#### [YOUR ASSIGNMENT]
In the listing below, locate the lines that hold the string "index". Copy those lines.

#### [DATA TO EXAMINE]
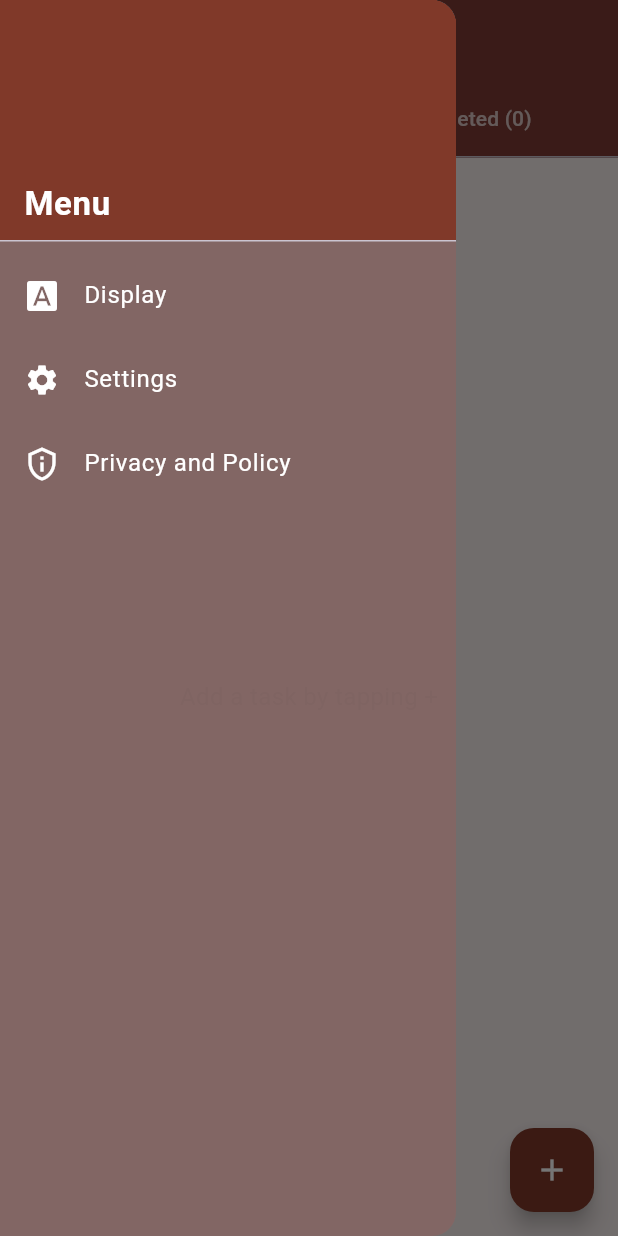
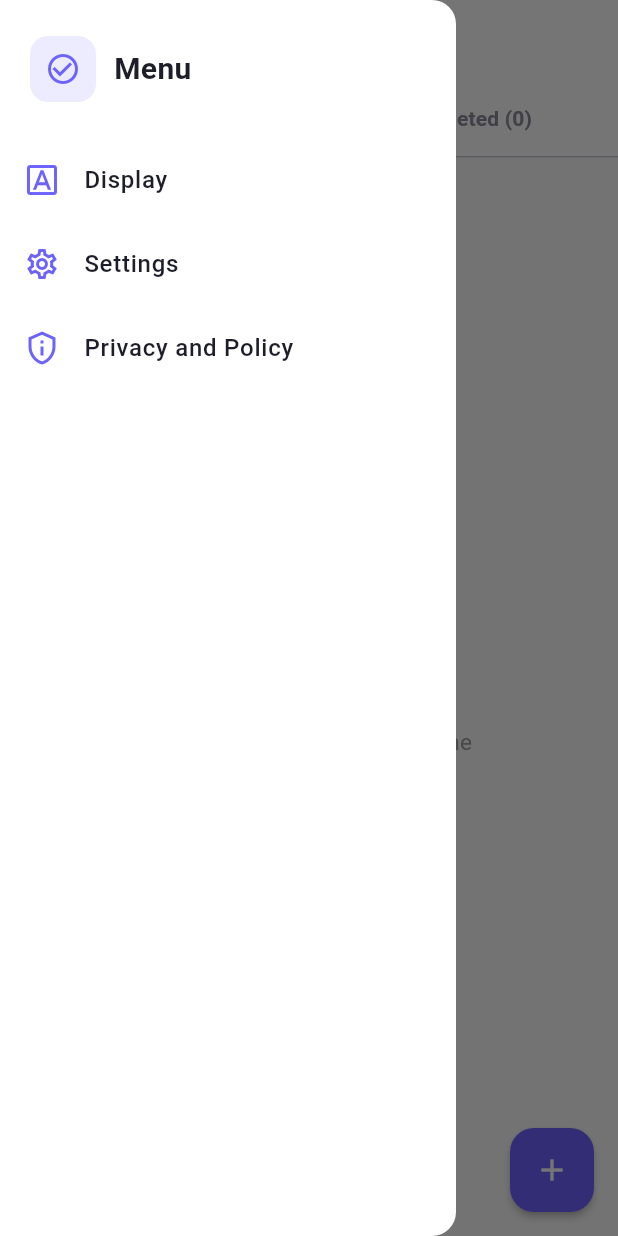
Before and after one commit to greyssdcoder/Ohayo-To-Do-List-App-, a Flutter app: the screen it shows after launch, with the side drawer open, on a phone screen of 412 x 824 dp. Run offline on Flutter 3.47's test engine with Material 3 defaults, Android fonts, the phone set to English and light mode, and no system bars.

Commit message:
enggk angas

```diff
--- a/lib/screen/homeScreen.dart
+++ b/lib/screen/homeScreen.dart
@@ -18,9 +18,10 @@ class Homescreen extends StatelessWidget {
 }
 
 class Task {
-  Task({required this.title, this.done = false});
+  Task({required this.title, this.done = false, this.dueDate});
   String title;
   bool done;
+  DateTime? dueDate;
 }
 
 class HomeScreentwo extends StatefulWidget {
@@ -32,15 +33,16 @@ class HomeScreentwo extends StatefulWidget {
 
 class _HomeScreentwoState extends State<HomeScreentwo>
     with SingleTickerProviderStateMixin {
-  // Color palette pulled out so it's consistent everywhere instead of
-  // repeating hex codes all over the widget tree.
-  static const bg = Color(0xFF836664);
-  static const accent = Color.fromRGBO(128, 57, 41, 1.0);
-  static const highlight = Color(0xFFCA5750);
+  // Clean minimal palette: white/near-white base, one accent color used
+  // for everything interactive (icons, checkboxes, FAB, indicators).
+  static const accent = Color(0xFF6C63FF);
+  static const bg = Color(0xFFFAFAFC);
+  static const textDark = Color(0xFF1E1E2A);
+  static const textMuted = Color(0xFF8B8B99);
 
   late final TabController _tabController;
 
-  // In-memory only for now — swap this for SQLite reads/writes later.
+  // In-memory only for now — swap for SQLite reads/writes later.
   final List<Task> _tasks = [];
 
   @override
@@ -67,6 +69,7 @@ class _HomeScreentwoState extends State<HomeScreentwo>
         content: const Text("Your privacy policy text goes here."),
         actions: [
           TextButton(
+            style: TextButton.styleFrom(foregroundColor: accent),
             onPressed: () => Navigator.pop(context),
             child: const Text("Close"),
           ),
@@ -75,137 +78,209 @@ class _HomeScreentwoState extends State<HomeScreentwo>
     );
   }
 
-  // Fancy formal add-task sheet: a Card holding a TextField, opened from
-  // the FAB. showModalBottomSheet instead of a plain AlertDialog so it
-  // slides up and feels more like a proper form.
   void _addTaskSheet() {
     final controller = TextEditingController();
+    DateTime? selectedDate;
+
     showModalBottomSheet(
       context: context,
       isScrollControlled: true,
       backgroundColor: Colors.transparent,
       builder: (context) {
+        return StatefulBuilder(
+          builder: (context, setSheetState) {
             return Padding(
               padding: EdgeInsets.only(
                 bottom: MediaQuery.of(context).viewInsets.bottom,
               ),
-          child: Padding(
-            padding: const EdgeInsets.all(16),
-            child: Card(
-              elevation: 8,
-              shape: RoundedRectangleBorder(borderRadius: BorderRadius.circular(20)),
-              child: Padding(
-                padding: const EdgeInsets.all(20),
+              child: Container(
+                padding: const EdgeInsets.all(24),
+                decoration: const BoxDecoration(
+                  color: Colors.white,
+                  borderRadius: BorderRadius.only(
+                    topLeft: Radius.circular(24),
+                    topRight: Radius.circular(24),
+                  ),
+                ),
                 child: Column(
                   mainAxisSize: MainAxisSize.min,
                   crossAxisAlignment: CrossAxisAlignment.start,
                   children: [
-                    Row(
-                      children: [
-                        const Icon(Icons.add_task, color: accent),
-                        const SizedBox(width: 8),
+                    Center(
+                      child: Container(
+                        width: 40,
+                        height: 4,
+                        margin: const EdgeInsets.only(bottom: 20),
+                        decoration: BoxDecoration(
+                          color: Colors.grey.shade300,
+                          borderRadius: BorderRadius.circular(2),
+                        ),
+                      ),
+                    ),
                     const Text(
                       "New Task",
-                          style: TextStyle(fontSize: 20, fontWeight: FontWeight.bold),
+                      style: TextStyle(fontSize: 20, fontWeight: FontWeight.bold, color: textDark),
                     ),
-                      ],
-                    ),
-                    const SizedBox(height: 16),
+                    const SizedBox(height: 20),
                     TextField(
                       controller: controller,
                       autofocus: true,
                       textCapitalization: TextCapitalization.sentences,
+                      style: const TextStyle(color: textDark),
                       decoration: InputDecoration(
-                        labelText: "Task title",
                         hintText: "e.g. Finish CpEPC 120 lab",
-                        prefixIcon: const Icon(Icons.edit_outlined),
-                        border: OutlineInputBorder(borderRadius: BorderRadius.circular(12)),
+                        hintStyle: TextStyle(color: Colors.grey.shade400),
+                        filled: true,
+                        fillColor: bg,
+                        contentPadding: const EdgeInsets.symmetric(horizontal: 16, vertical: 14),
+                        border: OutlineInputBorder(
+                          borderRadius: BorderRadius.circular(14),
+                          borderSide: BorderSide.none,
+                        ),
                         focusedBorder: OutlineInputBorder(
-                          borderRadius: BorderRadius.circular(12),
-                          borderSide: const BorderSide(color: accent, width: 2),
+                          borderRadius: BorderRadius.circular(14),
+                          borderSide: const BorderSide(color: accent, width: 1.5),
                         ),
                       ),
-                      onSubmitted: (_) => _submitTask(controller),
                     ),
-                    const SizedBox(height: 20),
-                    Row(
-                      mainAxisAlignment: MainAxisAlignment.end,
+
+                    // ── DUE DATE — new block ──
+                    const SizedBox(height: 12),
+                    InkWell(
+                      borderRadius: BorderRadius.circular(14),
+                      onTap: () async {
+                        final picked = await showDatePicker(
+                          context: context,
+                          initialDate: selectedDate ?? DateTime.now(),
+                          firstDate: DateTime.now(),
+                          lastDate: DateTime.now().add(const Duration(days: 365)),
+                          builder: (context, child) => Theme(
+                            data: Theme.of(context).copyWith(
+                              colorScheme: const ColorScheme.light(primary: accent),
+                            ),
+                            child: child!,
+                          ),
+                        );
+                        if (picked != null) {
+                          setSheetState(() => selectedDate = picked);
+                        }
+                      },
+                      child: Container(
+                        width: double.infinity,
+                        padding: const EdgeInsets.symmetric(horizontal: 16, vertical: 14),
+                        decoration: BoxDecoration(
+                          color: bg,
+                          borderRadius: BorderRadius.circular(14),
+                        ),
+                        child: Row(
                           children: [
-                        TextButton(
-                          onPressed: () => Navigator.pop(context),
-                          child: const Text("Cancel"),
+                            Icon(Icons.calendar_today_outlined, size: 18, color: Colors.grey.shade500),
+                            const SizedBox(width: 10),
+                            Text(
+                              selectedDate == null
+                                  ? "Set due date (optional)"
+                                  : "${selectedDate!.month}/${selectedDate!.day}/${selectedDate!.year}",
+                              style: TextStyle(
+                                color: selectedDate == null ? Colors.grey.shade500 : textDark,
                               ),
-                        const SizedBox(width: 8),
-                        ElevatedButton.icon(
-                          style: ElevatedButton.styleFrom(
-                            backgroundColor: accent,
-                            foregroundColor: Colors.white,
-                            padding: const EdgeInsets.symmetric(horizontal: 20, vertical: 12),
-                            shape: RoundedRectangleBorder(borderRadius: BorderRadius.circular(12)),
                             ),
-                          onPressed: () => _submitTask(controller),
-                          icon: const Icon(Icons.check),
-                          label: const Text("Add Task"),
-                        ),
-                      ],
+                            const Spacer(),
+                            if (selectedDate != null)
+                              GestureDetector(
+                                onTap: () => setSheetState(() => selectedDate = null),
+                                child: Icon(Icons.close, size: 18, color: Colors.grey.shade400),
                               ),
                           ],
                         ),
                       ),
                     ),
+                    // ── END DUE DATE ──
+
+                    const SizedBox(height: 20),
+                    SizedBox(
+                      width: double.infinity,
+                      child: ElevatedButton(
+                        style: ElevatedButton.styleFrom(
+                          backgroundColor: accent,
+                          foregroundColor: Colors.white,
+                          elevation: 0,
+                          padding: const EdgeInsets.symmetric(vertical: 16),
+                          shape: RoundedRectangleBorder(borderRadius: BorderRadius.circular(14)),
                         ),
+                        onPressed: () => _submitTask(controller, selectedDate),
+                        child: const Text("Add Task", style: TextStyle(fontWeight: FontWeight.w600)),
+                      ),
+                    ),
+                  ],
+                ),
+              ),
+            );
+          },
         );
       },
     );
   }
 
-  void _submitTask(TextEditingController controller) {
+  void _submitTask(TextEditingController controller, DateTime? dueDate) {
     final text = controller.text.trim();
     if (text.isNotEmpty) {
-      setState(() => _tasks.add(Task(title: text)));
+      setState(() => _tasks.add(Task(title: text, dueDate: dueDate)));
     }
     Navigator.pop(context);
   }
-
   @override
   Widget build(BuildContext context) {
     return Scaffold(
       backgroundColor: bg,
       drawer: Drawer(
-        backgroundColor: bg.withOpacity(0.95),
+        backgroundColor: Colors.white,
         child: SafeArea(
           child: ListView(
             padding: EdgeInsets.zero,
             children: [
-              DrawerHeader(
-                decoration: const BoxDecoration(color: accent),
-                child: const Align(
-                  alignment: Alignment.bottomLeft,
-                  child: Text(
+              Padding(
+                padding: const EdgeInsets.fromLTRB(20, 24, 20, 24),
+                child: Row(
+                  children: [
+                    Container(
+                      width: 44,
+                      height: 44,
+                      decoration: BoxDecoration(
+                        color: accent.withOpacity(0.12),
+                        borderRadius: BorderRadius.circular(12),
+                      ),
+                      child: const Icon(Icons.check_circle_outline, color: accent),
+                    ),
+                    const SizedBox(width: 12),
+                    const Text(
                       "Menu",
-                    style: TextStyle(color: Colors.white, fontSize: 22, fontWeight: FontWeight.bold),
+                      style: TextStyle(color: textDark, fontSize: 20, fontWeight: FontWeight.bold),
+                    ),
+                  ],
                 ),
               ),
-              ),
-              ListTile(
-                leading: const Icon(Icons.font_download, color: Colors.white),
-                title: const Text("Display", style: TextStyle(color: Colors.white)),
+              _DrawerItem(
+                icon: Icons.font_download_outlined,
+                label: "Display",
+                accent: accent,
                 onTap: () {
                   Navigator.pop(context);
                   Navigator.push(context, MaterialPageRoute(builder: (context) => const Display()));
                 },
               ),
-              ListTile(
-                leading: const Icon(Icons.settings, color: Colors.white),
-                title: const Text("Settings", style: TextStyle(color: Colors.white)),
+              _DrawerItem(
+                icon: Icons.settings_outlined,
+                label: "Settings",
+                accent: accent,
                 onTap: () {
                   Navigator.pop(context);
                   Navigator.push(context, MaterialPageRoute(builder: (context) => const Setting()));
                 },
               ),
-              ListTile(
-                leading: const Icon(Icons.privacy_tip_outlined, color: Colors.white),
-                title: const Text("Privacy and Policy", style: TextStyle(color: Colors.white)),
+              _DrawerItem(
+                icon: Icons.privacy_tip_outlined,
+                label: "Privacy and Policy",
+                accent: accent,
                 onTap: () {
                   Navigator.pop(context);
                   _privacy();
@@ -216,18 +291,22 @@ class _HomeScreentwoState extends State<HomeScreentwo>
         ),
       ),
       appBar: AppBar(
-        backgroundColor: accent,
-        elevation: 4,
+        backgroundColor: Colors.white,
+        elevation: 0,
+        surfaceTintColor: Colors.white,
+        iconTheme: const IconThemeData(color: textDark),
         title: const Text(
           "To-Do List",
-          style: TextStyle(fontWeight: FontWeight.bold, fontSize: 24, color: Colors.white),
+          style: TextStyle(fontWeight: FontWeight.bold, fontSize: 22, color: textDark),
         ),
         bottom: TabBar(
           controller: _tabController,
-          indicatorColor: Colors.white,
+          indicatorColor: accent,
           indicatorWeight: 3,
-          labelColor: Colors.white,
-          unselectedLabelColor: Colors.white70,
+          indicatorSize: TabBarIndicatorSize.label,
+          labelColor: accent,
+          unselectedLabelColor: textMuted,
+          labelStyle: const TextStyle(fontWeight: FontWeight.w600),
           tabs: [
             Tab(text: "Tasks (${_activeTasks.length})"),
             Tab(text: "Completed (${_completedTasks.length})"),
@@ -236,24 +315,17 @@ class _HomeScreentwoState extends State<HomeScreentwo>
       ),
       floatingActionButton: FloatingActionButton(
         backgroundColor: accent,
+        elevation: 2,
         onPressed: _addTaskSheet,
         child: const Icon(Icons.add, color: Colors.white),
       ),
-      // TabBarView gives the swipe-between-tabs behavior for free —
-      // swiping left/right moves between Tasks and Completed, and it
-      // stays in sync with the TabBar above.
-      body: Container(
-        width: double.infinity,
-        decoration: const BoxDecoration(
-          color: Color(0xFFF6EDEC),
-        ),
-        child: TabBarView(
+      body: TabBarView(
         controller: _tabController,
         children: [
           _TaskList(
             tasks: _activeTasks,
             accent: accent,
-              emptyMessage: "Add a task by tapping +",
+            emptyMessage: "No tasks yet — tap + to add one",
             onToggle: (task) => setState(() => task.done = !task.done),
             onDelete: (task) => setState(() => _tasks.remove(task)),
           ),
@@ -266,7 +338,29 @@ class _HomeScreentwoState extends State<HomeScreentwo>
           ),
         ],
       ),
-      ),
+    );
+  }
+}
+
+class _DrawerItem extends StatelessWidget {
+  const _DrawerItem({
+    required this.icon,
+    required this.label,
+    required this.accent,
+    required this.onTap,
+  });
+
+  final IconData icon;
+  final String label;
+  final Color accent;
+  final VoidCallback onTap;
+
+  @override
+  Widget build(BuildContext context) {
+    return ListTile(
+      leading: Icon(icon, color: accent),
+      title: Text(label, style: const TextStyle(color: _HomeScreentwoState.textDark, fontWeight: FontWeight.w500)),
+      onTap: onTap,
     );
   }
 }
@@ -290,36 +384,63 @@ class _TaskList extends StatelessWidget {
   Widget build(BuildContext context) {
     if (tasks.isEmpty) {
       return Center(
-        child: Text(
+        child: Column(
+          mainAxisSize: MainAxisSize.min,
+          children: [
+            Icon(Icons.checklist_rtl, size: 48, color: Colors.grey.shade300),
+            const SizedBox(height: 12),
+            Text(
               emptyMessage,
-          style: TextStyle(color: Colors.grey.shade600, fontSize: 16),
+              style: TextStyle(color: Colors.grey.shade500, fontSize: 15),
+            ),
+          ],
         ),
       );
     }
     return ListView.builder(
-      padding: const EdgeInsets.fromLTRB(12, 16, 12, 80),
+      padding: const EdgeInsets.fromLTRB(16, 16, 16, 80),
       itemCount: tasks.length,
       itemBuilder: (context, index) {
         final task = tasks[index];
-        return Card(
-          margin: const EdgeInsets.symmetric(vertical: 6),
-          elevation: 1,
-          shape: RoundedRectangleBorder(borderRadius: BorderRadius.circular(14)),
+        return Container(
+          margin: const EdgeInsets.only(bottom: 10),
+          padding: const EdgeInsets.symmetric(horizontal: 12, vertical: 4),
+          decoration: BoxDecoration(
+            color: Colors.white,
+            borderRadius: BorderRadius.circular(14),
+            border: Border.all(color: Colors.grey.shade200),
+          ),
           child: ListTile(
-            leading: Checkbox(
-              value: task.done,
-              activeColor: accent,
-              onChanged: (_) => onToggle(task),
+            contentPadding: EdgeInsets.zero,
+            leading: GestureDetector(
+              onTap: () => onToggle(task),
+              child: Container(
+                width: 24,
+                height: 24,
+                decoration: BoxDecoration(
+                  shape: BoxShape.circle,
+                  color: task.done ? accent : Colors.transparent,
+                  border: Border.all(color: task.done ? accent : Colors.grey.shade400, width: 2),
+                ),
+                child: task.done ? const Icon(Icons.check, size: 16, color: Colors.white) : null,
+              ),
             ),
             title: Text(
               task.title,
               style: TextStyle(
                 decoration: task.done ? TextDecoration.lineThrough : null,
-                color: task.done ? Colors.grey : Colors.black87,
+                color: task.done ? Colors.grey.shade400 : const Color(0xFF1E1E2A),
+                fontWeight: FontWeight.w500,
               ),
             ),
+            subtitle: task.dueDate != null
+              ? Text(
+              "Due ${task.dueDate!.month}/${task.dueDate!.day}/${task.dueDate!.year}",
+              style: TextStyle(fontSize: 12, color: Colors.grey.shade500),
+            )
+            :null,
             trailing: IconButton(
-              icon: const Icon(Icons.delete_outline, color: Colors.grey),
+              icon: Icon(Icons.close, size: 20, color: Colors.grey.shade400),
               onPressed: () => onDelete(task),
             ),
           ),
```
Lines whose indentation alone changed are shown as unchanged.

#### [COMPLETED TASK]
       itemBuilder: (context, index) {
         final task = tasks[index];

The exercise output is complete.